At the moment, New Zealand’s largest flowering plant genus is Veronica (the speedwells and hebes), with 122 native and 19 introduced species (maybe 124 and 17, since we’re not sure about the biostatus of two). But pretty soon, new discoveries in Carex might knock Veronica off the top spot.
One interesting thing about native New Zealand Veronica is that—apart from the Australian V. calycina and V. plebeia that some botanists regard as natives—they’re all derived from a single ancestor that arrived here about 10 million years ago. That means their huge range of growth forms, leaf shapes, flower shapes, and capsule structures and functions have evolved here in New Zealand, likely as adaptive responses to a range of soils, climates, pollinators, and means of dispersal.
Last week, I’ve been collecting data on elevational ranges for all New Zealand species of Veronica, to add to the Flora of New Zealand text I’ve been preparing. Fortunately, the main herbaria (pressed plant collections) have digitised their Veronica labels, so I haven’t needed to look again at all the specimens (I’d already identified them).
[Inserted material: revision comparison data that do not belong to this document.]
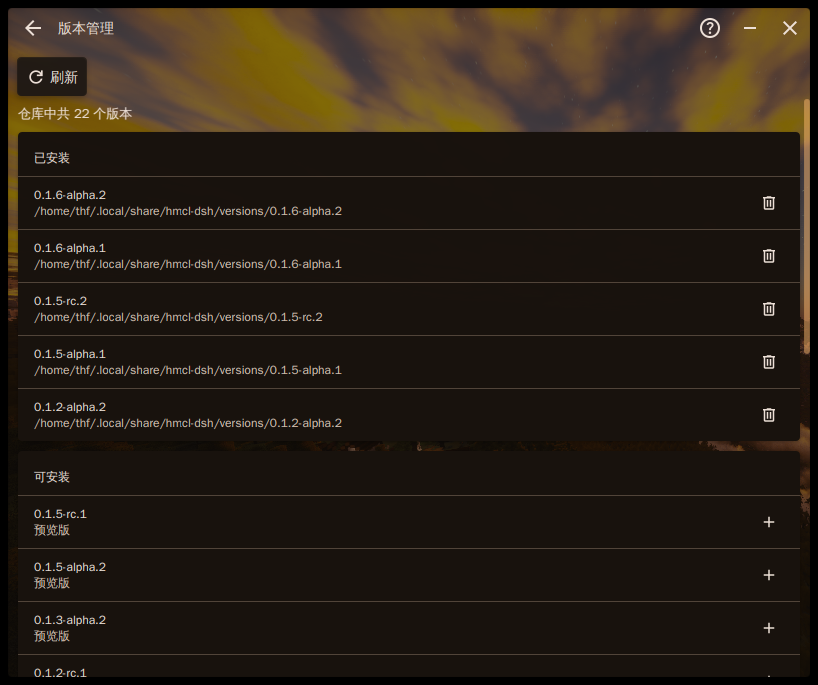
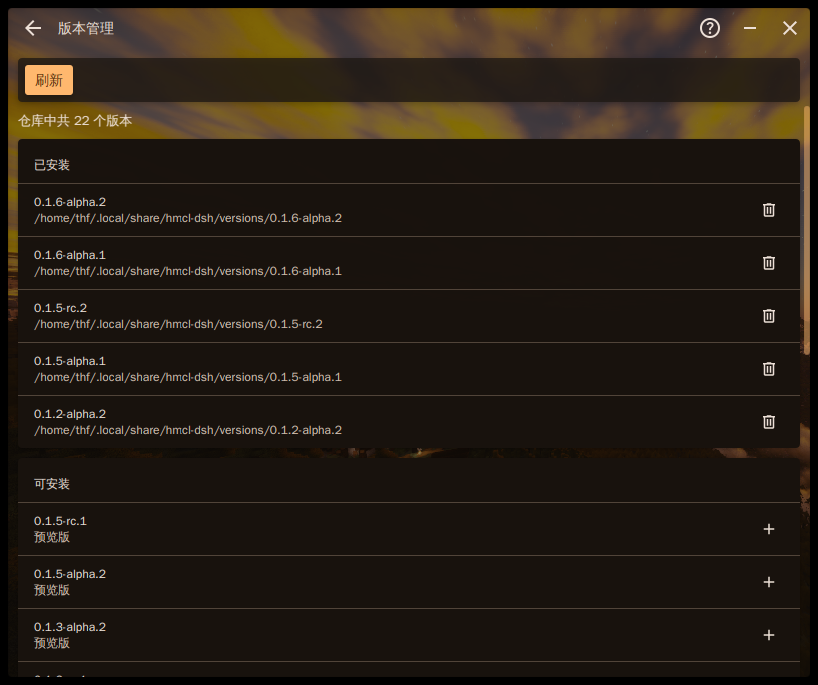
Put the versions page's card on the container, not on the button
The same mistake the wizard's toolbar had: the card class went on the refresh
button, and since both it and the raised style set a background, the card's won.
Found by sweeping for the pattern rather than by looking at the page, which is the
point — it is a mistake I had already made twice and could not see either time.

The button is now raised and sits inside a card, as the download page's refresh
does; this is the same kind of list, and it was the only page here whose refresh
was a flat toolbar button.

diff --git a/src/main/java/org/jackhuang/hmcl/ui/dsh/VersionsPage.java b/src/main/java/org/jackhuang/hmcl/ui/dsh/VersionsPage.java
@@ -32,6 +32,8 @@ import org.jackhuang.hmcl.dsh.DshVersionManager;
 import org.jackhuang.hmcl.ui.dsh.install.DshInstallWizardProvider;
 import org.jackhuang.hmcl.task.Schedulers;
 import org.jackhuang.hmcl.ui.Controllers;
+import javafx.geometry.Pos;
+import javafx.scene.layout.HBox;
 import javafx.scene.layout.BorderPane;
 import org.jackhuang.hmcl.ui.ToolbarListPageSkin;
 import org.jackhuang.hmcl.ui.FXUtils;
@@ -93,8 +95,15 @@ public final class VersionsPage extends DecoratorAnimatedPage implements Decorat
         // No sidebar: the original's versions page has none, and a category
         // holding one item named after the page says the same thing twice.
         // Refresh belongs in the toolbar, where every other list page keeps it.
-        Node toolbar = ToolbarListPageSkin.createToolbarButton2(
-                i18n("button.refresh"), SVG.REFRESH, this::refresh);
+        // A raised button inside the card, as the download page's refresh is:
+        // this is the same kind of list. The card goes on the container — both
+        // classes set a background and the card's wins, so putting it on the
+        // button turns the button into a panel.
+        JFXButton refreshButton = FXUtils.newRaisedButton(i18n("button.refresh"));
+        refreshButton.setOnAction(event -> refresh());
+
+        HBox toolbar = new HBox(refreshButton);
+        toolbar.setAlignment(Pos.CENTER_LEFT);
         toolbar.getStyleClass().add("card");
         BorderPane.setMargin(toolbar, new Insets(10, 10, 0, 10));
The first thing that struck me is that only about half the specimens had a recorded elevation on the label. That’s not so surprising though; a lot of the collections are old, and it wasn’t always easy before good maps and GPS to estimate an elevation. Should I go through these and infer an elevation? I decided not to, for two reasons. First, there are already a lot of collections that do have good data, and my assumption is that those will give me a pretty accurate range for each species. Secondly, the locality data on these old specimens is often vague, and inferring their elevation might introduce errors.
|Flowers of Veronica melanocaulon, from Mason River, N. Canterbury.|
Indeed, I found a good example that shows the need for caution. A fairly old collection of V. melanocaulon was simply labeled “Mt Terako”. But somebody later had helpfully tried to add value by inferring an elevation for it, looking up Mt Terako on the map to give a databased figure of 1740m. When I compiled the data to get overall ranges, this was the highest elevation for V. melanocaulon by about 800 hundred metres. V. melanocaulon plants are found along river and stream banks, not on mountain tops, and while I have no doubt it was collected in the general area of Mt Terako, I’m also sure it wasn’t at 1740m.
|Veronica elliptica, at Milford Sound.|
About 30 species can be found at or near sea level, but only a few—like V. elliptica at 0–45 m—are strictly coastal. Many, like V. odora, have larger elevation and habitat ranges that only sometimes come as low as sea level. V. lilliputiana plants grow on silty or muddy shores of lakes and ponds and only sometimes find suitable sites near the sea, for example in lagoons at Lake Forsyth and Otago Peninsula.
|Veronica lilliputiana (scale = 1 mm).|
|Veronica birleyi (left) has smaller flowers (not shown) than the similar V. spectabilis.|
Veronica epacridea is a close second, reaching an elevation of 2745 m, but it has a larger range, down to 638 m. The high altitude veronicas are mostly members of the snow hebe and connatae informal groups. Nine species or subspecies are not known at or below 1200 m, roughly the old 4000 foot mark, and eight (not always the same ones) reach maximum elevations of 2000 m or more.
|Veronica epacridea on the Torlesse Range, Canterbury.|
What’s in between? The bulk of the genus is neither coastal, nor high alpine. How many are subalpine to alpine versus lowland to montane? We could use the natural tree-line as a convenient dividing point, except that it varies, from 1500 m in central North Island, to 900 m in Southland (Alan Mark’s “Above the treeline” has a good introduction to the alpine zone and its environments). I can’t be bothered going through my list one by one to assign them carefully to “above” or “below” tree-line groups, otherwise I’d probably be writing this as a scientific paper, not a blog post.
About 65 species and subspecies have a minimum elevation above 600 m and a maximum over 1500 m, so they’re mostly found in the zones above tree-line. And about thirty native species and subspecies have maxima that are below 900 m, so they’re lowland to montane. Another thirty or so have maxima clearly above, and minima clearly below tree-line; they seem to be plants of the montane to subalpine zones.
Veronica epacridea has the biggest overall range, at 2107 m. That’s because, although it’s mostly an alpine to high-alpine plant, it can be found occasionally on screes and cliffs at much lower levels, perhaps establishing sporadically from seeds or even bits of plant that have blown down from above. V. lanceolata also has a wide range (1708 m). It has narrow-leaved forms found at low altitudes in coastal Taranaki and Coromandel and forms with broad fleshy leaves in the North Island mountains. Its local populations are maybe adapting to different conditions and could be in the process of diverging into separate species.